Many months ago, my husband asked me what I was going to do with my third child leaving home, after all, I am a stay at home mother. I told him I would be fine keeping myself busy.
I just got back from settling my son into his dorm at the Colorado University of Boulder. This is my third time around which one would think would be easier. I knew my son Charlie was ready to go, but I didn’t realize, that I wasn’t. When my oldest son left for college, it was easier because he went to boarding school for high school, the transition for him wasn’t difficult. He did attend college in Chicago, which was far from San Diego but because I had three children at home to look after, I was more distracted.
Jake was my second child to go to college and it was hard to say goodbye but again, I had two younger children still at home. Charlie is my third boy and child to leave for college and probably more of a homebody than the others. He would have rathered have all his friends at our home than go anywhere else. We always have a constant flow of kids in and out of our home and I was regularly cooking for them. This also goes along for my daughter Priva who usually has a constant flow of friends around our home.
Priva has recently gotten her driver’s license and is out and about a lot making it very quiet in our home. While I am excited for my daughter to be able to drive and have her independence, I am sad for our time together in the car. She is starting school in a couple of days and this is the first time in 25 years that I am not driving anyone to school.
Ideas to help
Since this is my third time around with the college send-off, there are some things that I did to make myself feel better during this transition, maybe it can help you as well.
- Write a heartfelt letter to your child expressing your hopes and dreams for them and let them know how much you love them. I wrote two letters, a heartfelt one and a list of things to live by.
Important words from your momma
Change your sheets at least once a month
Wear clean clothes
Don’t leave wet clothes in the washer too long, it will get moldy
Separate darks from whites
Always have clean nails on both feet and hands, cut
Always wash your hands and use sanitizer
Always open a door for a female, that means let them walk in first
Go to your classes
Do your work
Get rest/take naps
Exercise, weights, and cardio
Eat a balanced diet
Wear sunscreen, redheads are more likely to get skin cancer
Put your napkin on your lap
Eat with your mouth closed
Drink a lot of water
Build relationships with your professors
When you shake someone’s hand look him or her in the eye
Check your emails multiple times, daily
Talk to a friend, counselor, therapist, and family member if not feeling ok
Help someone who is struggling
Limit screen time
Use phone etiquette when around others
Help do dishes if you are a guest at a dinner party
Bring a gift to the host of a party
If you are a guest at a home, clean room and make the bed
Don’t get in a car with someone who seems intoxicated or high

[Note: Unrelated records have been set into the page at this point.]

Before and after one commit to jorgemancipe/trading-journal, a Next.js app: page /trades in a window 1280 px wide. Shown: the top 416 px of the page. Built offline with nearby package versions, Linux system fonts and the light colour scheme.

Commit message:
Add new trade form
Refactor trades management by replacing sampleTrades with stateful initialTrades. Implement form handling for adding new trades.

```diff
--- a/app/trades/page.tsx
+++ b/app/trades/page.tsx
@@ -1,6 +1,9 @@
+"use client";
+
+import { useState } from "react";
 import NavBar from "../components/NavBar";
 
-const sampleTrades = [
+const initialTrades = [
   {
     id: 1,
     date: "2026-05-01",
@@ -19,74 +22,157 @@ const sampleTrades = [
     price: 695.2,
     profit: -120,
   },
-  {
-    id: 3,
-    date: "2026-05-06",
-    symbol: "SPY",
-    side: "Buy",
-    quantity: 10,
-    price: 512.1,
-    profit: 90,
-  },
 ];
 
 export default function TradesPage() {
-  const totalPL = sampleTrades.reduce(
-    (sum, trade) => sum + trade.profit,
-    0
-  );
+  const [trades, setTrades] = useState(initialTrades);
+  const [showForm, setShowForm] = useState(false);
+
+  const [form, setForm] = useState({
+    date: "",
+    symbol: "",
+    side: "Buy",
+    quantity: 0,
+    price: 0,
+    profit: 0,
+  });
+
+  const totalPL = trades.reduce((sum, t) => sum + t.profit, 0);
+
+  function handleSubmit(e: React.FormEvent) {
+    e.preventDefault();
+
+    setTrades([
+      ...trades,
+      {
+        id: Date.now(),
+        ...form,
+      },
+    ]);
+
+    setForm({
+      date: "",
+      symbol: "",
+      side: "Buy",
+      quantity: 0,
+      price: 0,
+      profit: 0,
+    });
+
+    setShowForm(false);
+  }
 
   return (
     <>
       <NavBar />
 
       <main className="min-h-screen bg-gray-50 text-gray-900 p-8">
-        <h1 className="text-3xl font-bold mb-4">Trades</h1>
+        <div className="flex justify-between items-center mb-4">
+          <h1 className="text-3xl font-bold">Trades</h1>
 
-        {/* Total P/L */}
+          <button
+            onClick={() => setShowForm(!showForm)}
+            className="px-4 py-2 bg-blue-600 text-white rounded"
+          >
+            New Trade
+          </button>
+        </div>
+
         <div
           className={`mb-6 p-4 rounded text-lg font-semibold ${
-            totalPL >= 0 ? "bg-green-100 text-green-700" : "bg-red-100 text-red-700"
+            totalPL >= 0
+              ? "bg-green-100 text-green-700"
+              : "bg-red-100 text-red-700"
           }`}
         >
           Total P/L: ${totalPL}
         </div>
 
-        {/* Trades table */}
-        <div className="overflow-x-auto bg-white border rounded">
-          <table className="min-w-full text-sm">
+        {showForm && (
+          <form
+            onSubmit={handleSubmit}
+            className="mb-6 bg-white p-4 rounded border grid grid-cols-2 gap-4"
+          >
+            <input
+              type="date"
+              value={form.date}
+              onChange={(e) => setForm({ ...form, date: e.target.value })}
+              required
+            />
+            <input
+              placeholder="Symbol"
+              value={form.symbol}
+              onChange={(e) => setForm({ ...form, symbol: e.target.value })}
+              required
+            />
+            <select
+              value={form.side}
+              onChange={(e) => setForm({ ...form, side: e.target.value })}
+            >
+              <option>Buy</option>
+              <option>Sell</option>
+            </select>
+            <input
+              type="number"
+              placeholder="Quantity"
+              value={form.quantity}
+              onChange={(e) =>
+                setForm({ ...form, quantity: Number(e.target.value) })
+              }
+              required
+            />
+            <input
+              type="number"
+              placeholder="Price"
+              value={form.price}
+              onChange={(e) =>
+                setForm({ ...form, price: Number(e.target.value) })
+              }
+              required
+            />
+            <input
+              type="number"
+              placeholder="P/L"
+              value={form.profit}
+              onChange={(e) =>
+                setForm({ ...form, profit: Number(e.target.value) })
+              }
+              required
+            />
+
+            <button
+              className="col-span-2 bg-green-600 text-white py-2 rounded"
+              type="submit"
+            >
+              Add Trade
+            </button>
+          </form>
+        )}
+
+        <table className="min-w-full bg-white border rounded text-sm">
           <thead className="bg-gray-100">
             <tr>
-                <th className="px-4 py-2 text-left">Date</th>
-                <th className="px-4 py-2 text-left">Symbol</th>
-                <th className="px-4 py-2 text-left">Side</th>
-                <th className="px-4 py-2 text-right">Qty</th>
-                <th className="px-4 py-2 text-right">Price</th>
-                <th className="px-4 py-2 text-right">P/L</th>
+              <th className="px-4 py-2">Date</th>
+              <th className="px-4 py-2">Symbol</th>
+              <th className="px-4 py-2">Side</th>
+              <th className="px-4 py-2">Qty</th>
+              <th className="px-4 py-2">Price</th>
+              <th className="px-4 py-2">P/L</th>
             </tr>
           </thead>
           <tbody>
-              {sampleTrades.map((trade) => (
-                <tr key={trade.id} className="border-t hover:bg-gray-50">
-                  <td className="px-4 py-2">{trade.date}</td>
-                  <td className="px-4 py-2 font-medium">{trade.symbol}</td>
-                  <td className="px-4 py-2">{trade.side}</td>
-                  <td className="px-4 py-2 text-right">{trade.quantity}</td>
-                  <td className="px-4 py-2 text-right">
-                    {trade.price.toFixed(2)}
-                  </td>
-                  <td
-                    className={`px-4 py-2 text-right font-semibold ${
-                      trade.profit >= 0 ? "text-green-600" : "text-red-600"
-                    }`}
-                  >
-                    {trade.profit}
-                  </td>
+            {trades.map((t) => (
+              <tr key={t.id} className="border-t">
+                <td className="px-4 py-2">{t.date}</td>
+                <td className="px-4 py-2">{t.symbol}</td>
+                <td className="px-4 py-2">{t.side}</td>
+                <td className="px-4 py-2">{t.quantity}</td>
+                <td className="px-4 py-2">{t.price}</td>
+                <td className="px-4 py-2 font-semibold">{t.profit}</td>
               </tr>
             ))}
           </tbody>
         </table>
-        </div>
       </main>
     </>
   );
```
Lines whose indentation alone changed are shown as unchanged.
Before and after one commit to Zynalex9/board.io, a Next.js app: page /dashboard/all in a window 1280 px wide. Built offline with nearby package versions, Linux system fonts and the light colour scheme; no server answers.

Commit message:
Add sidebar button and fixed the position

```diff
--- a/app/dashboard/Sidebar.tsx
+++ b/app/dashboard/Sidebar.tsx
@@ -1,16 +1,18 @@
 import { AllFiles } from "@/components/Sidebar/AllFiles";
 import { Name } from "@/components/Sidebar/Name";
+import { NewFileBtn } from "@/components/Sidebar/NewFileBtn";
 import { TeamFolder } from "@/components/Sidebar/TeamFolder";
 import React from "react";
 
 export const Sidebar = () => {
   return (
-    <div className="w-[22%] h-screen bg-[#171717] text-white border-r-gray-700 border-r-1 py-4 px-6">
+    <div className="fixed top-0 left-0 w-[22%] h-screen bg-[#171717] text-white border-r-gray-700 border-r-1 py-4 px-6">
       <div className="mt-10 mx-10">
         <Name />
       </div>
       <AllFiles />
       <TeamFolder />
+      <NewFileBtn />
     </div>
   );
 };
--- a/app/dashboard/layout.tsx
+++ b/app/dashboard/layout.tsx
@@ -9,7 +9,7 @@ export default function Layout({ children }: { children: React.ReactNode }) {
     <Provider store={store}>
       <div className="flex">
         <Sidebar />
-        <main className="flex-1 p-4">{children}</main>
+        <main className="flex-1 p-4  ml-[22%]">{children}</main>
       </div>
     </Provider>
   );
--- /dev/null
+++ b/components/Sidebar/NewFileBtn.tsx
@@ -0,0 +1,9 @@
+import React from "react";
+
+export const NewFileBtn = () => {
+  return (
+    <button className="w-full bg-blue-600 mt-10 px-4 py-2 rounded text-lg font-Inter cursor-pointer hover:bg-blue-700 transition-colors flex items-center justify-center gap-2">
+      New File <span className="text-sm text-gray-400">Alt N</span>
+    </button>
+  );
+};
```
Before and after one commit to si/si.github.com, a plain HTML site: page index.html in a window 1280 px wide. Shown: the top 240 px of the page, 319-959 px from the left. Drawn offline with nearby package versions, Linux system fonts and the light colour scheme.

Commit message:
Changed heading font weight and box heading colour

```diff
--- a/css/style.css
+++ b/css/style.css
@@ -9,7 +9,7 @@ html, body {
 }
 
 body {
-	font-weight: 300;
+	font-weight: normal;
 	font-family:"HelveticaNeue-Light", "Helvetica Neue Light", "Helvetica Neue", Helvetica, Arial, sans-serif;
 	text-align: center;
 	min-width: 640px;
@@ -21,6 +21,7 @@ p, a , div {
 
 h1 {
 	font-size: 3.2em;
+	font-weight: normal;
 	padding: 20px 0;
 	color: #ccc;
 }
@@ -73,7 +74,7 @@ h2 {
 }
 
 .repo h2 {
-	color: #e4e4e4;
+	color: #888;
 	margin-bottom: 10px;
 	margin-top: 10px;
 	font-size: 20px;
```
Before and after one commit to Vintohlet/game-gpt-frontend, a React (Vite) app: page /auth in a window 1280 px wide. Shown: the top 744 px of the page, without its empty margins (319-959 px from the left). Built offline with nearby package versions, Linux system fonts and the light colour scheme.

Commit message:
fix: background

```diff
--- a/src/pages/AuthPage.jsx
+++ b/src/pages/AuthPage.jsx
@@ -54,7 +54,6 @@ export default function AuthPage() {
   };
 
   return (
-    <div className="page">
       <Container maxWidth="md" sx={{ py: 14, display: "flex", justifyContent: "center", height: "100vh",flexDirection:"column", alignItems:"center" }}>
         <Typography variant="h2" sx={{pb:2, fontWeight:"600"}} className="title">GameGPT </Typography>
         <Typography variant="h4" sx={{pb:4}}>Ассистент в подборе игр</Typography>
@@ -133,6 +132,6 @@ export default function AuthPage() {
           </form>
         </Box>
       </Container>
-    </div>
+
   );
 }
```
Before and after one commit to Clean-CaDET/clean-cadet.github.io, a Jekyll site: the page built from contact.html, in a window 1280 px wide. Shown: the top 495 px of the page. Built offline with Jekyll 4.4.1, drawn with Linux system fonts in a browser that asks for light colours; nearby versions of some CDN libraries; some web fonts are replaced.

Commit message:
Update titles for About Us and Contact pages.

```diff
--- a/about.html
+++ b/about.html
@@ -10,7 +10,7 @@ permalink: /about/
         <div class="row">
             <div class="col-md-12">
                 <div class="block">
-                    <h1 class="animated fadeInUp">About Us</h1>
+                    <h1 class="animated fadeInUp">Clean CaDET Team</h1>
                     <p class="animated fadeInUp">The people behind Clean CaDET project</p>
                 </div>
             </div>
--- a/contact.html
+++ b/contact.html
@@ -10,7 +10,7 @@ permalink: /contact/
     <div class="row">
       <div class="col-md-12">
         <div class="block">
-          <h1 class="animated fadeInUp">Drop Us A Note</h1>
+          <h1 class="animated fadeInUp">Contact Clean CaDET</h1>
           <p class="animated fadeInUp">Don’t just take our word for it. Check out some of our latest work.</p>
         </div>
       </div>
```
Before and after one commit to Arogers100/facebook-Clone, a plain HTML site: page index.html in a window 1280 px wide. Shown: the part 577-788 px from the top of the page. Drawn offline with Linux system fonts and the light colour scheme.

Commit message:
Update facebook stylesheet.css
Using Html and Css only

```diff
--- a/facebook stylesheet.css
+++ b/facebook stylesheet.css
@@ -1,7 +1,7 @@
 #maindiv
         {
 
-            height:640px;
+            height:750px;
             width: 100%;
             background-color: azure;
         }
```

HAVE THE BEST TIME EVER!!!!
2. Making a date for a call has always worked well for us. The kids are so busy with classes, activities and social time, it seems like there is never a good time to call. We are so fortunate to have the ability to talk and see our children with facetime.
3. Statistics say the third week of college is the roughest. They have settled into their living arrangements, classes, etc. This may be a good time to send a care package, maybe some homemade cookies, or just a card to say your thinking of them.
If you have been a helicopter parent like myself, it is very hard to let go and let them figure out things on their own. They now need to problem solve , get lost, feed themselves, and take care of themselves. It’s called growing up! Let them be and don’t call or text them a lot, (I know, it’s hard).
It was time to say our goodbyes, a moment I was anxious about. I gave my son a little going away package which included a framed picture of our family (for his dorm room), a box of a month’s supply of gummy vitamins (don’t want him to get sick), chapstick (it’s dry in boulder), hand sanitizer for his backpack (fight college germs), and his favorite candy. I hugged him, cried a lot and said goodbye.
Now that I am home, and my son is not, it does feel different. The house is quieter. I am ok. Transitions are hard and sometimes change is hard as well. I can’t wait until my facetime call this weekend!